▶ Task instructions
Output the data verbatim, with nothing added or dropped.

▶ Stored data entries

===

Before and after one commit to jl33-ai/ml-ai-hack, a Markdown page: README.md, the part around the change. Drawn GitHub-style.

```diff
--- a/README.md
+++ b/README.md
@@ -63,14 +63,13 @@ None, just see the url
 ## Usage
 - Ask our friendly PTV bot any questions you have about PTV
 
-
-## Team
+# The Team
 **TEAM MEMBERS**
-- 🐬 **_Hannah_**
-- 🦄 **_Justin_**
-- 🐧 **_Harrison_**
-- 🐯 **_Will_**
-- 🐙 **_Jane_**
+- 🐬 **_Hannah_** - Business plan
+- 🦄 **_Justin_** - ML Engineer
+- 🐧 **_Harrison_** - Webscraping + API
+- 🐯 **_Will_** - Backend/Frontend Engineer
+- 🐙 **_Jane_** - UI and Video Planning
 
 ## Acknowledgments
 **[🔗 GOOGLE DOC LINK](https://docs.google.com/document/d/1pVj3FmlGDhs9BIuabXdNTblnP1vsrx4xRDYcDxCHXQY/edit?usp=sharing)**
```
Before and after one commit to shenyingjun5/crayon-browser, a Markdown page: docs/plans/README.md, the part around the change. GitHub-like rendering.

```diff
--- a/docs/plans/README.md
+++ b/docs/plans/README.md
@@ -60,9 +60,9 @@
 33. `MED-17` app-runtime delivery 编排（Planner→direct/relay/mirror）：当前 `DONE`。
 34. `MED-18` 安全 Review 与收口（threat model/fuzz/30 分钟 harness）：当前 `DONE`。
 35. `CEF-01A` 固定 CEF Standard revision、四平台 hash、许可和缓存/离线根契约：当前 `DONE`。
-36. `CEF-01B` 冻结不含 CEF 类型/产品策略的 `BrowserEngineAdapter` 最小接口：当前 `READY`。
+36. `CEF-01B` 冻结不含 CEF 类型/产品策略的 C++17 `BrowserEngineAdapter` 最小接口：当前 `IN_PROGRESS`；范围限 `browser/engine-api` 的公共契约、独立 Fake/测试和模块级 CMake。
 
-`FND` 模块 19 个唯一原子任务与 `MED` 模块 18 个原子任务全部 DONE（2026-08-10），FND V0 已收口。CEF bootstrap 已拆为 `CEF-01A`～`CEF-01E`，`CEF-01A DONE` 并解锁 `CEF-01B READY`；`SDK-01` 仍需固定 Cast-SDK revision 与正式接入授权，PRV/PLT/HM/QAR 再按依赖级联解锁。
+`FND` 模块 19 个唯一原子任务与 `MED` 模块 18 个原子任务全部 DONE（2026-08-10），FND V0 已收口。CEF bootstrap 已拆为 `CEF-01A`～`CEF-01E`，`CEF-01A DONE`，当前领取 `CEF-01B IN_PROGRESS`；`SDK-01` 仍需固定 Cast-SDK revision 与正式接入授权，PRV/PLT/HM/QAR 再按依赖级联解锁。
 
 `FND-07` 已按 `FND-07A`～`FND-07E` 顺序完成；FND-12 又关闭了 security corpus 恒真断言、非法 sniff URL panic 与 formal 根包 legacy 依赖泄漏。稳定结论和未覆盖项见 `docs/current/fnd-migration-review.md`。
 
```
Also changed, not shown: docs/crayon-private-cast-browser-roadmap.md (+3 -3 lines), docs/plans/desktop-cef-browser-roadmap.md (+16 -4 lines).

===

▶ Solution to the exercise
Before and after one commit to jl33-ai/ml-ai-hack, a Markdown page: README.md, the part around the change. Drawn GitHub-style.

```diff
--- a/README.md
+++ b/README.md
@@ -63,14 +63,13 @@ None, just see the url
 ## Usage
 - Ask our friendly PTV bot any questions you have about PTV
 
-
-## Team
+# The Team
 **TEAM MEMBERS**
-- 🐬 **_Hannah_**
-- 🦄 **_Justin_**
-- 🐧 **_Harrison_**
-- 🐯 **_Will_**
-- 🐙 **_Jane_**
+- 🐬 **_Hannah_** - Business plan
+- 🦄 **_Justin_** - ML Engineer
+- 🐧 **_Harrison_** - Webscraping + API
+- 🐯 **_Will_** - Backend/Frontend Engineer
+- 🐙 **_Jane_** - UI and Video Planning
 
 ## Acknowledgments
 **[🔗 GOOGLE DOC LINK](https://docs.google.com/document/d/1pVj3FmlGDhs9BIuabXdNTblnP1vsrx4xRDYcDxCHXQY/edit?usp=sharing)**
```
Before and after one commit to shenyingjun5/crayon-browser, a Markdown page: docs/plans/README.md, the part around the change. GitHub-like rendering.

```diff
--- a/docs/plans/README.md
+++ b/docs/plans/README.md
@@ -60,9 +60,9 @@
 33. `MED-17` app-runtime delivery 编排（Planner→direct/relay/mirror）：当前 `DONE`。
 34. `MED-18` 安全 Review 与收口（threat model/fuzz/30 分钟 harness）：当前 `DONE`。
 35. `CEF-01A` 固定 CEF Standard revision、四平台 hash、许可和缓存/离线根契约：当前 `DONE`。
-36. `CEF-01B` 冻结不含 CEF 类型/产品策略的 `BrowserEngineAdapter` 最小接口：当前 `READY`。
+36. `CEF-01B` 冻结不含 CEF 类型/产品策略的 C++17 `BrowserEngineAdapter` 最小接口：当前 `IN_PROGRESS`；范围限 `browser/engine-api` 的公共契约、独立 Fake/测试和模块级 CMake。
 
-`FND` 模块 19 个唯一原子任务与 `MED` 模块 18 个原子任务全部 DONE（2026-08-10），FND V0 已收口。CEF bootstrap 已拆为 `CEF-01A`～`CEF-01E`，`CEF-01A DONE` 并解锁 `CEF-01B READY`；`SDK-01` 仍需固定 Cast-SDK revision 与正式接入授权，PRV/PLT/HM/QAR 再按依赖级联解锁。
+`FND` 模块 19 个唯一原子任务与 `MED` 模块 18 个原子任务全部 DONE（2026-08-10），FND V0 已收口。CEF bootstrap 已拆为 `CEF-01A`～`CEF-01E`，`CEF-01A DONE`，当前领取 `CEF-01B IN_PROGRESS`；`SDK-01` 仍需固定 Cast-SDK revision 与正式接入授权，PRV/PLT/HM/QAR 再按依赖级联解锁。
 
 `FND-07` 已按 `FND-07A`～`FND-07E` 顺序完成；FND-12 又关闭了 security corpus 恒真断言、非法 sniff URL panic 与 formal 根包 legacy 依赖泄漏。稳定结论和未覆盖项见 `docs/current/fnd-migration-review.md`。
 
```
Also changed, not shown: docs/crayon-private-cast-browser-roadmap.md (+3 -3 lines), docs/plans/desktop-cef-browser-roadmap.md (+16 -4 lines).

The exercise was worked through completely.